As I have said many times before, God will not force you to live faithful and obedient lives. God will not force you to be “in the Spirit.” That’s why our surrender to the Spirit must be a continual movement on our part. We must always recognize the ways that we seek to be dependent on ourselves. We must confess those things and invite the Spirit to help us live better and fully love God and our neighbors.
We’ve used this prayer before, and I think it would be helpful to pray each day. It’s the Collect for Purity.
“Almighty God unto whom all hearts be open, all desires known, and from whom no secrets are hid: cleanse the thoughts of our hearts by the inspiration of your Holy Spirit, that we may perfectly love you, and worthily magnify your holy name through Christ our Lord. Amen.”
May we continually pray this prayer, asking for the Spirit’s help to gain abundant life here and now as we become more like Jesus and everlasting life in the fullness of the era to come.
Read the text aloud. Then, read the text to yourself quietly. Read it slowly, as if you were very unfamiliar with the story.
By way of review, what does Paul mean when he says, “the flesh?”
What does Paul mean when he says that we must not live “according to the flesh?”
What is the natural result of living according to the flesh?
Why would Paul say there is “now no condemnation for those who are in Christ Jesus?”
What does Paul mean when he says we must live “according to the Spirit?” What must we do to live according to the Spirit?
What does it mean to be “in the Spirit?”
If we live in the Spirit, are we capable of sinning? If so, why? If not, why?

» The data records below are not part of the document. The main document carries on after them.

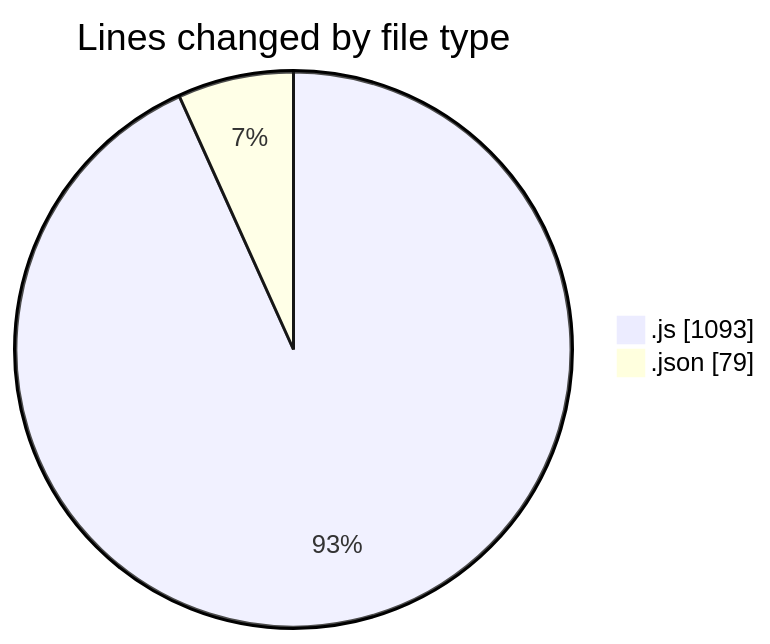
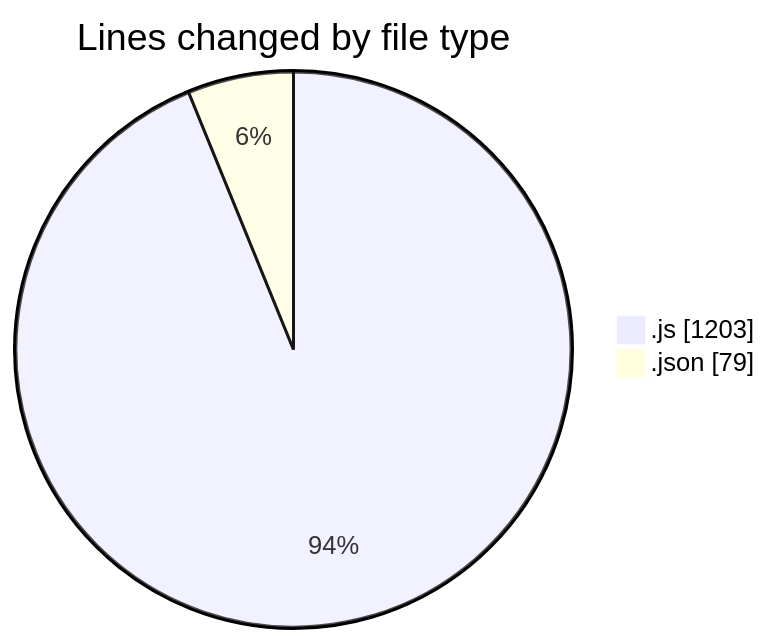
The first of 2 diagrams in 2025-01-31/cda/README.md (momahboobian/code-tracking), drawn with Mermaid before and after one commit. The commit also changed other lines of this file and 1 other file, not shown here.

````diff
--- a/2025-01-31/cda/README.md
+++ b/2025-01-31/cda/README.md
@@ -26,6 +27,6 @@
 ```mermaid
 pie showData
 title Lines changed by file type
-".js" : 1093
+".js" : 1203
 ".json" : 79
 ```
````
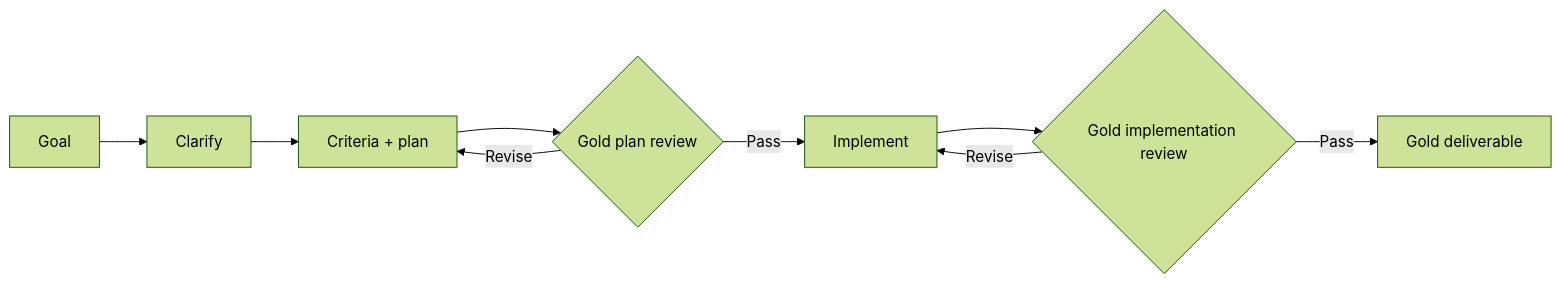
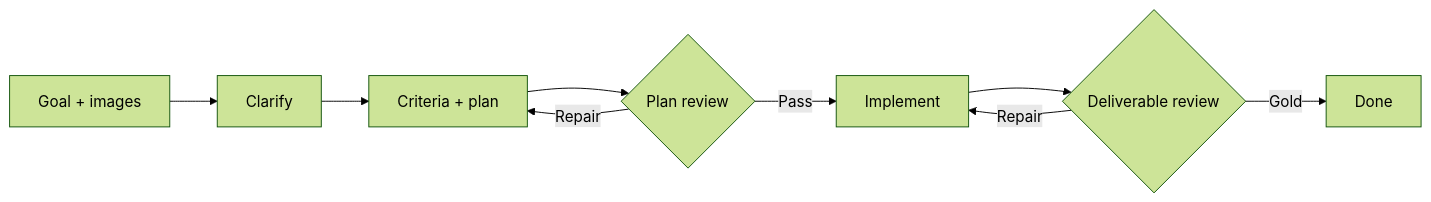
One commit to barnlabs/LightningLoop changed the diagram in README.md. Above: the diagram before and after it, drawn with Mermaid (forest theme). The commit also changed other lines of this file and 216 other files, not shown here.

````diff
--- a/README.md
+++ b/README.md
@@ -24,11 +17,11 @@
 ```mermaid
 flowchart LR
-    G["Goal"] --> C["Clarify"]
+    G["Goal + images"] --> C["Clarify"]
     C --> P["Criteria + plan"]
-    P --> RP{"Gold plan review"}
-    RP -->|Revise| P
-    RP -->|Pass| I["Implement"]
-    I --> RI{"Gold implementation review"}
-    RI -->|Revise| I
-    RI -->|Pass| D["Gold deliverable"]
+    P --> R1{"Plan review"}
+    R1 -->|Repair| P
+    R1 -->|Pass| I["Implement"]
+    I --> R2{"Deliverable review"}
+    R2 -->|Repair| I
+    R2 -->|Gold| D["Done"]
 ```
````
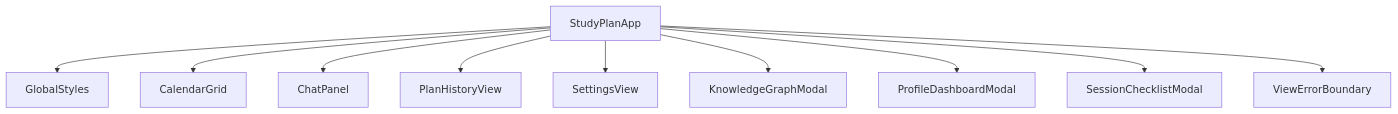
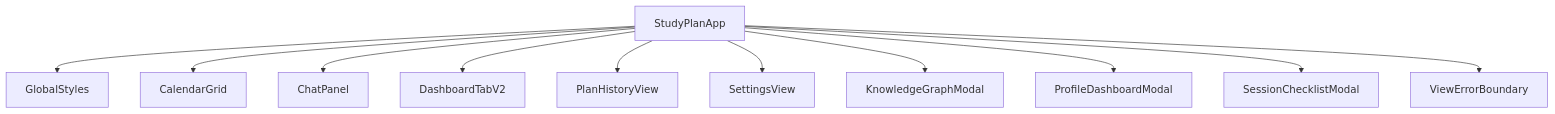
Before and after one commit to SaathiAI/PrivateSkedio: the third of 11 diagrams in Weekly-Study-Planner/frontend_diagram.md, drawn with Mermaid. The commit also changed other lines of this file and 7 other files, not shown here.

````diff
--- a/Weekly-Study-Planner/frontend_diagram.md
+++ b/Weekly-Study-Planner/frontend_diagram.md
@@ -53,14 +64,15 @@
 ```mermaid
 flowchart TB
     StudyPlanApp["StudyPlanApp"]
 
     StudyPlanApp --> GlobalStyles["GlobalStyles"]
     StudyPlanApp --> CalendarGrid["CalendarGrid"]
     StudyPlanApp --> ChatPanel["ChatPanel"]
+    StudyPlanApp --> Dashboard["DashboardTabV2"]
     StudyPlanApp --> PlanHistory["PlanHistoryView"]
     StudyPlanApp --> Settings["SettingsView"]
     StudyPlanApp --> Graph["KnowledgeGraphModal"]
     StudyPlanApp --> Profile["ProfileDashboardModal"]
     StudyPlanApp --> SessionModal["SessionChecklistModal"]
     StudyPlanApp --> ErrorBoundary["ViewErrorBoundary"]
 ```
````
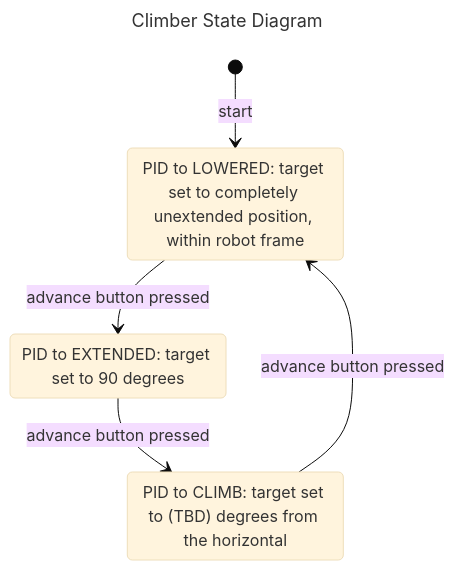
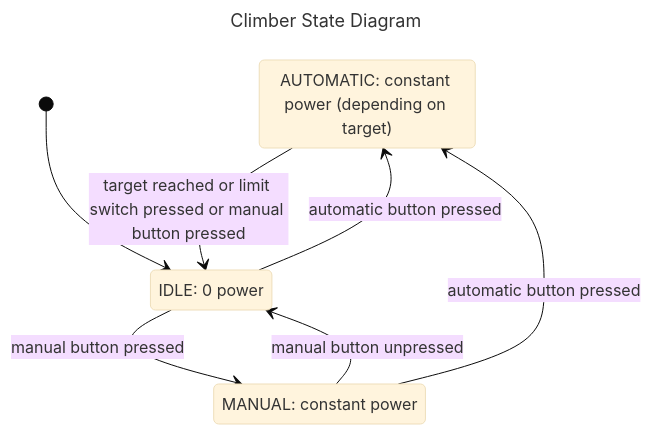
The diagram in doc/ClimberFSM.md (beranki/FRC2025), drawn with Mermaid (base theme) before and after one commit. The commit also changed other lines of this file and 71 other files, not shown here.

````diff
--- a/doc/ClimberFSM.md
+++ b/doc/ClimberFSM.md
@@ -3,15 +3,15 @@
 ```mermaid
 ---
 title: Climber State Diagram
 ---
 stateDiagram-v2
-state "PID to LOWERED: target set to completely unextended position, within robot frame" as LOWERED
-state "PID to EXTENDED: target set to 90 degrees" as EXTENDED
-state "PID to CLIMB: target set to (TBD) degrees from the horizontal" as CLIMB
-[*] --> LOWERED: start
-
-
-LOWERED --> EXTENDED: advance button pressed
-EXTENDED --> CLIMB: advance button pressed
-CLIMB --> LOWERED: advance button pressed
+state "AUTOMATIC: constant power (depending on target)" as A
+state "MANUAL: constant power" as M
+state "IDLE: 0 power" as I
+[*] --> I
+I --> M: manual button pressed
+M --> I: manual button unpressed
+I --> A: automatic button pressed
+A --> I: target reached or limit switch pressed or manual button pressed
+M --> A: automatic button pressed
 ```
````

What is the natural result of living according to the flesh?
James D. G. Dunn, Word Biblical Commentary: Volume 38A, Romans 1-8 (Dallas, Tex.: Tomas Nelson, 1998).